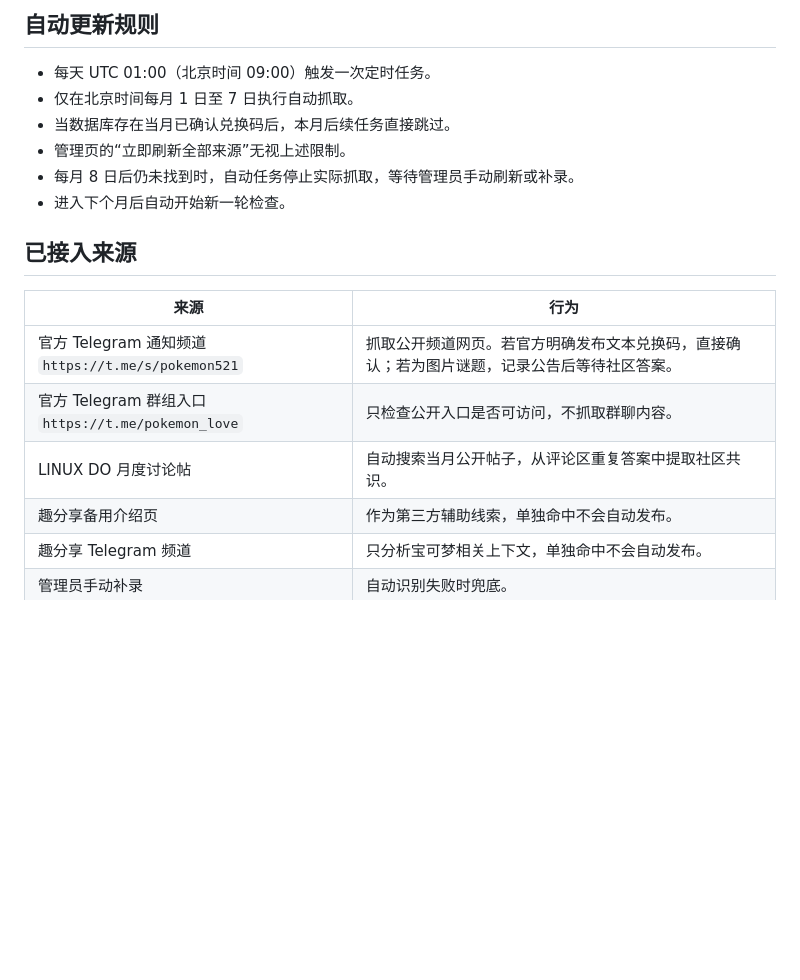
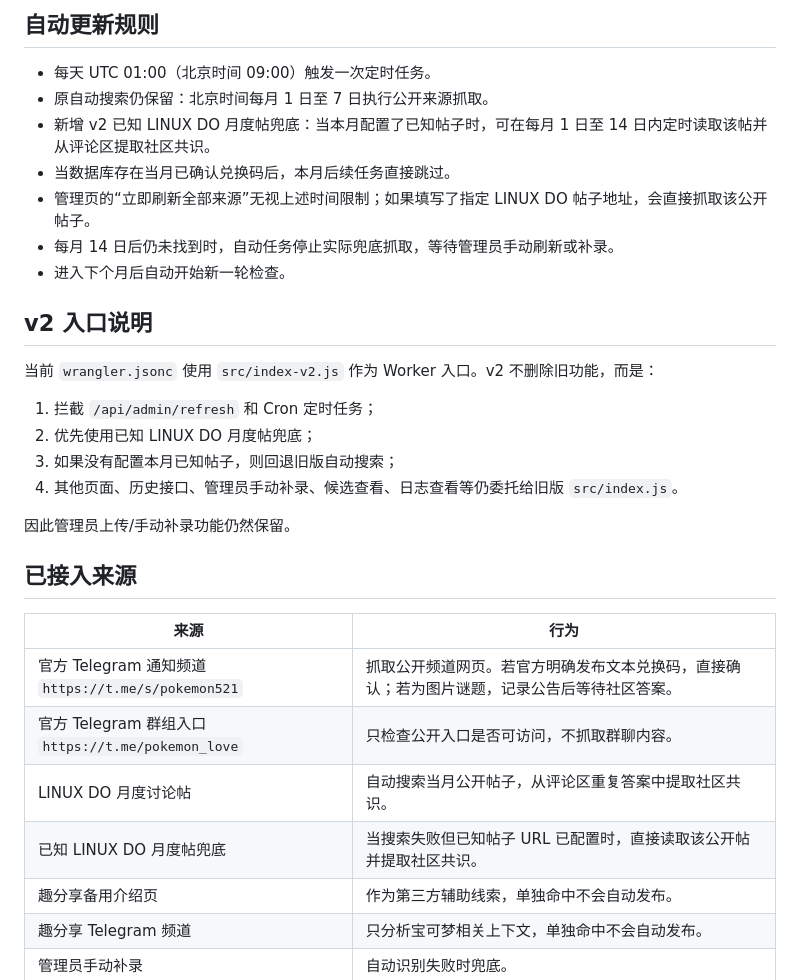
Before and after one commit to xf959211192/pokemon-code-index, a Markdown page: README.md, the part around the change. GitHub-like rendering; blank space fills up the shorter version.

Commit message:
Document v2 known-topic fallback

```diff
--- a/README.md
+++ b/README.md
@@ -5,11 +5,23 @@
 ## 自动更新规则
 
 - 每天 UTC 01:00（北京时间 09:00）触发一次定时任务。
-- 仅在北京时间每月 1 日至 7 日执行自动抓取。
+- 原自动搜索仍保留：北京时间每月 1 日至 7 日执行公开来源抓取。
+- 新增 v2 已知 LINUX DO 月度帖兜底：当本月配置了已知帖子时，可在每月 1 日至 14 日内定时读取该帖并从评论区提取社区共识。
 - 当数据库存在当月已确认兑换码后，本月后续任务直接跳过。
-- 管理页的“立即刷新全部来源”无视上述限制。
-- 每月 8 日后仍未找到时，自动任务停止实际抓取，等待管理员手动刷新或补录。
+- 管理页的“立即刷新全部来源”无视上述时间限制；如果填写了指定 LINUX DO 帖子地址，会直接抓取该公开帖子。
+- 每月 14 日后仍未找到时，自动任务停止实际兜底抓取，等待管理员手动刷新或补录。
 - 进入下个月后自动开始新一轮检查。
+
+## v2 入口说明
+
+当前 `wrangler.jsonc` 使用 `src/index-v2.js` 作为 Worker 入口。v2 不删除旧功能，而是：
+
+1. 拦截 `/api/admin/refresh` 和 Cron 定时任务；
+2. 优先使用已知 LINUX DO 月度帖兜底；
+3. 如果没有配置本月已知帖子，则回退旧版自动搜索；
+4. 其他页面、历史接口、管理员手动补录、候选查看、日志查看等仍委托给旧版 `src/index.js`。
+
+因此管理员上传/手动补录功能仍然保留。
 
 ## 已接入来源
 
@@ -18,6 +30,7 @@
 | 官方 Telegram 通知频道 `https://t.me/s/pokemon521` | 抓取公开频道网页。若官方明确发布文本兑换码，直接确认；若为图片谜题，记录公告后等待社区答案。 |
 | 官方 Telegram 群组入口 `https://t.me/pokemon_love` | 只检查公开入口是否可访问，不抓取群聊内容。 |
 | LINUX DO 月度讨论帖 | 自动搜索当月公开帖子，从评论区重复答案中提取社区共识。 |
+| 已知 LINUX DO 月度帖兜底 | 当搜索失败但已知帖子 URL 已配置时，直接读取该公开帖并提取社区共识。 |
 | 趣分享备用介绍页 | 作为第三方辅助线索，单独命中不会自动发布。 |
 | 趣分享 Telegram 频道 | 只分析宝可梦相关上下文，单独命中不会自动发布。 |
 | 管理员手动补录 | 自动识别失败时兜底。 |
```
##########
• **The task**
Could you write out the records again exactly, omitting each image?

• **Task output**
Before and after one commit to xf959211192/pokemon-code-index, a Markdown page: README.md, the part around the change. GitHub-like rendering; blank space fills up the shorter version.

Commit message:
Document v2 known-topic fallback

```diff
--- a/README.md
+++ b/README.md
@@ -5,11 +5,23 @@
 ## 自动更新规则
 
 - 每天 UTC 01:00（北京时间 09:00）触发一次定时任务。
-- 仅在北京时间每月 1 日至 7 日执行自动抓取。
+- 原自动搜索仍保留：北京时间每月 1 日至 7 日执行公开来源抓取。
+- 新增 v2 已知 LINUX DO 月度帖兜底：当本月配置了已知帖子时，可在每月 1 日至 14 日内定时读取该帖并从评论区提取社区共识。
 - 当数据库存在当月已确认兑换码后，本月后续任务直接跳过。
-- 管理页的“立即刷新全部来源”无视上述限制。
-- 每月 8 日后仍未找到时，自动任务停止实际抓取，等待管理员手动刷新或补录。
+- 管理页的“立即刷新全部来源”无视上述时间限制；如果填写了指定 LINUX DO 帖子地址，会直接抓取该公开帖子。
+- 每月 14 日后仍未找到时，自动任务停止实际兜底抓取，等待管理员手动刷新或补录。
 - 进入下个月后自动开始新一轮检查。
+
+## v2 入口说明
+
+当前 `wrangler.jsonc` 使用 `src/index-v2.js` 作为 Worker 入口。v2 不删除旧功能，而是：
+
+1. 拦截 `/api/admin/refresh` 和 Cron 定时任务；
+2. 优先使用已知 LINUX DO 月度帖兜底；
+3. 如果没有配置本月已知帖子，则回退旧版自动搜索；
+4. 其他页面、历史接口、管理员手动补录、候选查看、日志查看等仍委托给旧版 `src/index.js`。
+
+因此管理员上传/手动补录功能仍然保留。
 
 ## 已接入来源
 
@@ -18,6 +30,7 @@
 | 官方 Telegram 通知频道 `https://t.me/s/pokemon521` | 抓取公开频道网页。若官方明确发布文本兑换码，直接确认；若为图片谜题，记录公告后等待社区答案。 |
 | 官方 Telegram 群组入口 `https://t.me/pokemon_love` | 只检查公开入口是否可访问，不抓取群聊内容。 |
 | LINUX DO 月度讨论帖 | 自动搜索当月公开帖子，从评论区重复答案中提取社区共识。 |
+| 已知 LINUX DO 月度帖兜底 | 当搜索失败但已知帖子 URL 已配置时，直接读取该公开帖并提取社区共识。 |
 | 趣分享备用介绍页 | 作为第三方辅助线索，单独命中不会自动发布。 |
 | 趣分享 Telegram 频道 | 只分析宝可梦相关上下文，单独命中不会自动发布。 |
 | 管理员手动补录 | 自动识别失败时兜底。 |
```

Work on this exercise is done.